* _WHAT IS REQUIRED_:
Write the records out again without change. Leave the pictures behind.

[Before and after images]
=== Begin Enclosure ===

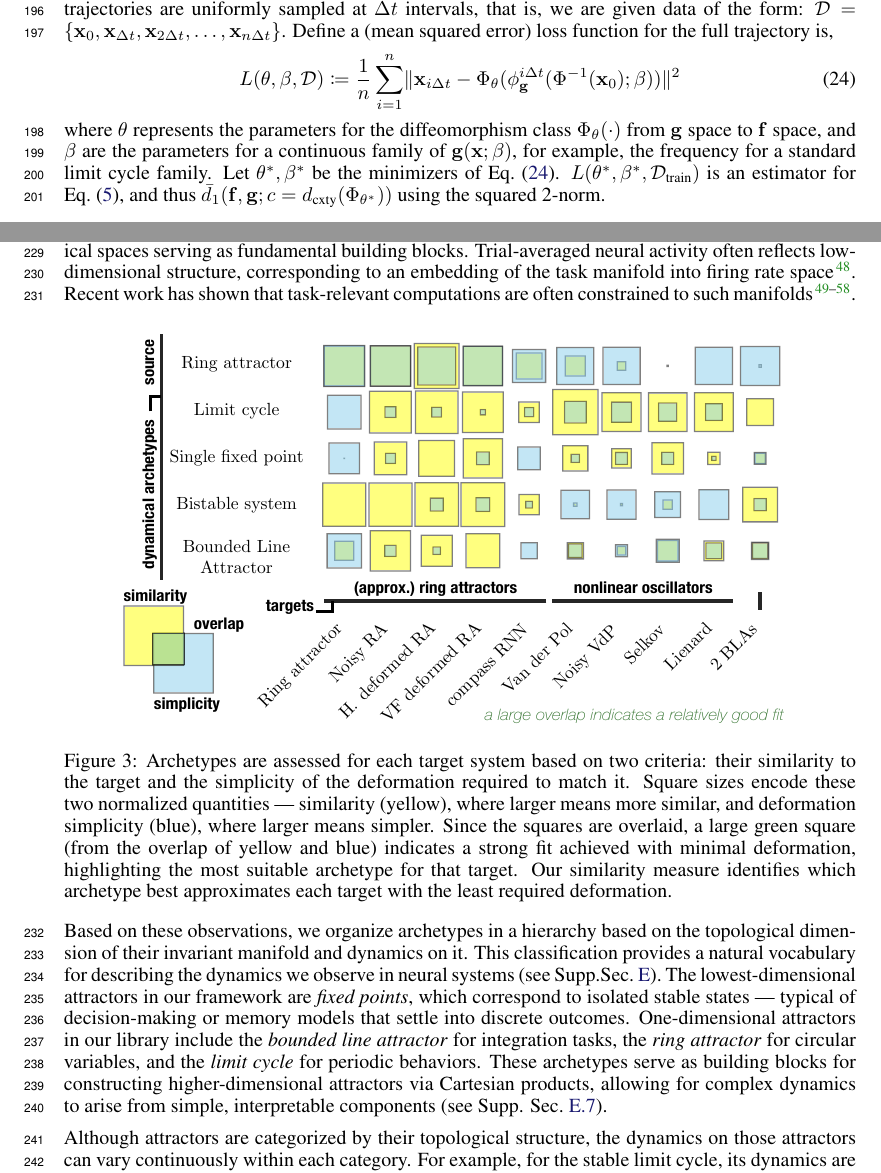
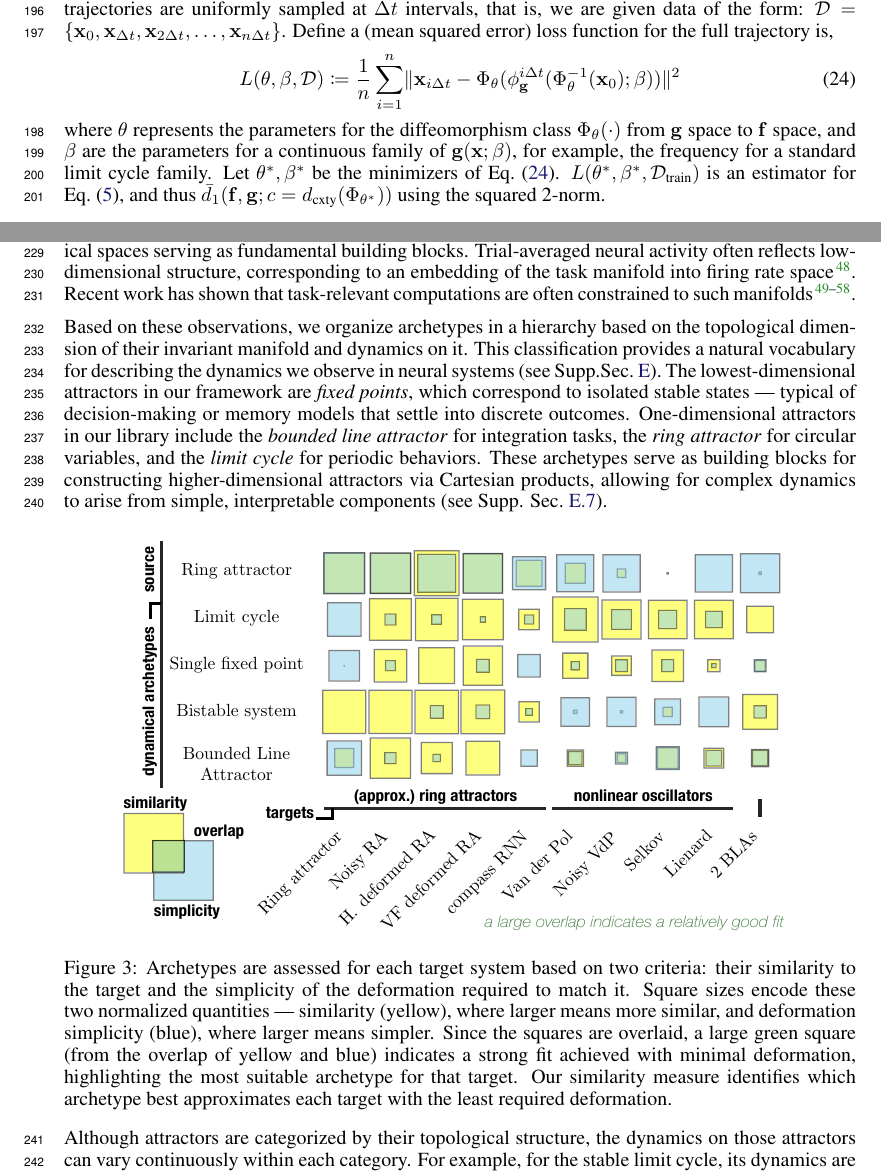
Before and after one commit to Asagodi/topological_diversity, a LaTeX paper (iam/interpretable_attractor_motifs.tex): two parts of pages 6 and 7 of 38, joined at a grey line, cut so that both start at the same text. Compiled offline with pdfLaTeX.

Commit message:
adj figure position

```diff
--- a/iam/interpretable_attractor_motifs.tex
+++ b/iam/interpretable_attractor_motifs.tex
@@ -608,7 +608,7 @@ $\mathcal{D} = \{ \vx_0, \vx_{\Delta t}, \vx_{2\Delta t}, \ldots, \vx_{n \Delta
 Define a (mean squared error) loss function for the full trajectory is,
 \begin{align}\label{eq:loss}
     L(\theta, \beta, \mathcal{D}) &\coloneq \frac{1}{n} \sum_{i=1}^n
-	\norm{\vx_{i\Delta t} - \homeo_\theta(\phi_\vg^{i\Delta t}(\invhomeo(\vx_0); \beta))}^2
+	\norm{\vx_{i\Delta t} - \homeo_\theta(\phi_\vg^{i\Delta t}(\invhomeo_\theta(\vx_0); \beta))}^2
 \end{align}
 where $\theta$ represents the parameters for the diffeomorphism class $\homeo_\theta(\cdot)$ from $\vg$ space to $\vf$ space,
 and $\beta$ are the parameters for a continuous family of $\vg(\vx; \beta)$, for example, the frequency for a standard limit cycle family.
@@ -752,7 +752,15 @@ Trial-averaged neural activity often reflects low-dimensional structure, corresp
 Recent work has shown that task-relevant computations are often constrained to such manifolds \citep{langdon2023unifying,can2021emergence,cueva2021continuous,gort2024emergence,mishra2021continual,chaudhuri2019attractor,ghazizadeh2021slowmanifold,duncker2021dynamics, pezon2024linking,fortunato2024nonlinear}.
 %Attractors can be further characterized by both their intrinsic and extrinsic dimensionality \citep{jazayeri2021interpreting,chaudhuri2019attractor,Sagodi2024a}.
 
-\begin{figure}[t!bhp]
+Based on these observations, we organize archetypes in a hierarchy based on the topological dimension of their invariant manifold and dynamics on it.
+This classification provides a natural vocabulary for describing the dynamics we observe in neural systems (see Supp.Sec.~\ref{sec:library}).
+The lowest-dimensional attractors in our framework are \emph{fixed points}, which correspond to isolated stable states — typical of decision-making or memory models that settle into discrete outcomes.
+One-dimensional attractors in our library include the \emph{bounded line attractor} for integration tasks, the \emph{ring attractor} for circular variables, and the \emph{limit cycle} for periodic behaviors.
+%At dimension 2, we find attractors like the plane and cylinder, representing combinations of continuous variables (e.g., two independent integrators, or a position and a phase).
+ %More structured 2D attractors include the torus, formed by coupling two ring-like dimensions, and the sphere, a closed surface that supports more global integration or constrained exploration.
+These archetypes serve as building blocks for constructing higher-dimensional attractors via Cartesian products, allowing for complex dynamics to arise from simple, interpretable components (see Supp. Sec.~\ref{sec:composite}).
+
+\begin{figure}[t!b!hp]
     \centering
     \includegraphics[width=.9\linewidth]{archetype2target}
     \caption{Archetypes are assessed for each target system based on two criteria: their similarity to the target and the simplicity of the deformation required to match it. Square sizes encode these two normalized quantities — similarity (yellow), where larger means more similar, and deformation simplicity (blue), where larger means simpler.
@@ -762,14 +770,6 @@ Recent work has shown that task-relevant computations are often constrained to s
     }
     \label{fig:archetype2target}
 \end{figure}
-
-Based on these observations, we organize archetypes in a hierarchy based on the topological dimension of their invariant manifold and dynamics on it.
-This classification provides a natural vocabulary for describing the dynamics we observe in neural systems (see Supp.Sec.~\ref{sec:library}).
-The lowest-dimensional attractors in our framework are \emph{fixed points}, which correspond to isolated stable states — typical of decision-making or memory models that settle into discrete outcomes.
-One-dimensional attractors in our library include the \emph{bounded line attractor} for integration tasks, the \emph{ring attractor} for circular variables, and the \emph{limit cycle} for periodic behaviors.
-%At dimension 2, we find attractors like the plane and cylinder, representing combinations of continuous variables (e.g., two independent integrators, or a position and a phase).
- %More structured 2D attractors include the torus, formed by coupling two ring-like dimensions, and the sphere, a closed surface that supports more global integration or constrained exploration.
-These archetypes serve as building blocks for constructing higher-dimensional attractors via Cartesian products, allowing for complex dynamics to arise from simple, interpretable components (see Supp. Sec.~\ref{sec:composite}).
 
 %We consider parameterized versions of motifs that involve adding to on- or rescaling the vector field both on- and off-manifold.
 Although attractors are categorized by their topological structure, the dynamics on those attractors can vary continuously within each category. For example, for the stable limit cycle, its dynamics are fully specified after choosing a scalar velocity $v\in \reals$ such that the dynamics are given by:
```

=== End Enclosure ===

* _OUTPUT FOR THIS EXERCISE_:
Before and after one commit to Asagodi/topological_diversity, a LaTeX paper (iam/interpretable_attractor_motifs.tex): two parts of pages 6 and 7 of 38, joined at a grey line, cut so that both start at the same text. Compiled offline with pdfLaTeX.

Commit message:
adj figure position

```diff
--- a/iam/interpretable_attractor_motifs.tex
+++ b/iam/interpretable_attractor_motifs.tex
@@ -608,7 +608,7 @@ $\mathcal{D} = \{ \vx_0, \vx_{\Delta t}, \vx_{2\Delta t}, \ldots, \vx_{n \Delta
 Define a (mean squared error) loss function for the full trajectory is,
 \begin{align}\label{eq:loss}
     L(\theta, \beta, \mathcal{D}) &\coloneq \frac{1}{n} \sum_{i=1}^n
-	\norm{\vx_{i\Delta t} - \homeo_\theta(\phi_\vg^{i\Delta t}(\invhomeo(\vx_0); \beta))}^2
+	\norm{\vx_{i\Delta t} - \homeo_\theta(\phi_\vg^{i\Delta t}(\invhomeo_\theta(\vx_0); \beta))}^2
 \end{align}
 where $\theta$ represents the parameters for the diffeomorphism class $\homeo_\theta(\cdot)$ from $\vg$ space to $\vf$ space,
 and $\beta$ are the parameters for a continuous family of $\vg(\vx; \beta)$, for example, the frequency for a standard limit cycle family.
@@ -752,7 +752,15 @@ Trial-averaged neural activity often reflects low-dimensional structure, corresp
 Recent work has shown that task-relevant computations are often constrained to such manifolds \citep{langdon2023unifying,can2021emergence,cueva2021continuous,gort2024emergence,mishra2021continual,chaudhuri2019attractor,ghazizadeh2021slowmanifold,duncker2021dynamics, pezon2024linking,fortunato2024nonlinear}.
 %Attractors can be further characterized by both their intrinsic and extrinsic dimensionality \citep{jazayeri2021interpreting,chaudhuri2019attractor,Sagodi2024a}.
 
-\begin{figure}[t!bhp]
+Based on these observations, we organize archetypes in a hierarchy based on the topological dimension of their invariant manifold and dynamics on it.
+This classification provides a natural vocabulary for describing the dynamics we observe in neural systems (see Supp.Sec.~\ref{sec:library}).
+The lowest-dimensional attractors in our framework are \emph{fixed points}, which correspond to isolated stable states — typical of decision-making or memory models that settle into discrete outcomes.
+One-dimensional attractors in our library include the \emph{bounded line attractor} for integration tasks, the \emph{ring attractor} for circular variables, and the \emph{limit cycle} for periodic behaviors.
+%At dimension 2, we find attractors like the plane and cylinder, representing combinations of continuous variables (e.g., two independent integrators, or a position and a phase).
+ %More structured 2D attractors include the torus, formed by coupling two ring-like dimensions, and the sphere, a closed surface that supports more global integration or constrained exploration.
+These archetypes serve as building blocks for constructing higher-dimensional attractors via Cartesian products, allowing for complex dynamics to arise from simple, interpretable components (see Supp. Sec.~\ref{sec:composite}).
+
+\begin{figure}[t!b!hp]
     \centering
     \includegraphics[width=.9\linewidth]{archetype2target}
     \caption{Archetypes are assessed for each target system based on two criteria: their similarity to the target and the simplicity of the deformation required to match it. Square sizes encode these two normalized quantities — similarity (yellow), where larger means more similar, and deformation simplicity (blue), where larger means simpler.
@@ -762,14 +770,6 @@ Recent work has shown that task-relevant computations are often constrained to s
     }
     \label{fig:archetype2target}
 \end{figure}
-
-Based on these observations, we organize archetypes in a hierarchy based on the topological dimension of their invariant manifold and dynamics on it.
-This classification provides a natural vocabulary for describing the dynamics we observe in neural systems (see Supp.Sec.~\ref{sec:library}).
-The lowest-dimensional attractors in our framework are \emph{fixed points}, which correspond to isolated stable states — typical of decision-making or memory models that settle into discrete outcomes.
-One-dimensional attractors in our library include the \emph{bounded line attractor} for integration tasks, the \emph{ring attractor} for circular variables, and the \emph{limit cycle} for periodic behaviors.
-%At dimension 2, we find attractors like the plane and cylinder, representing combinations of continuous variables (e.g., two independent integrators, or a position and a phase).
- %More structured 2D attractors include the torus, formed by coupling two ring-like dimensions, and the sphere, a closed surface that supports more global integration or constrained exploration.
-These archetypes serve as building blocks for constructing higher-dimensional attractors via Cartesian products, allowing for complex dynamics to arise from simple, interpretable components (see Supp. Sec.~\ref{sec:composite}).
 
 %We consider parameterized versions of motifs that involve adding to on- or rescaling the vector field both on- and off-manifold.
 Although attractors are categorized by their topological structure, the dynamics on those attractors can vary continuously within each category. For example, for the stable limit cycle, its dynamics are fully specified after choosing a scalar velocity $v\in \reals$ such that the dynamics are given by:
```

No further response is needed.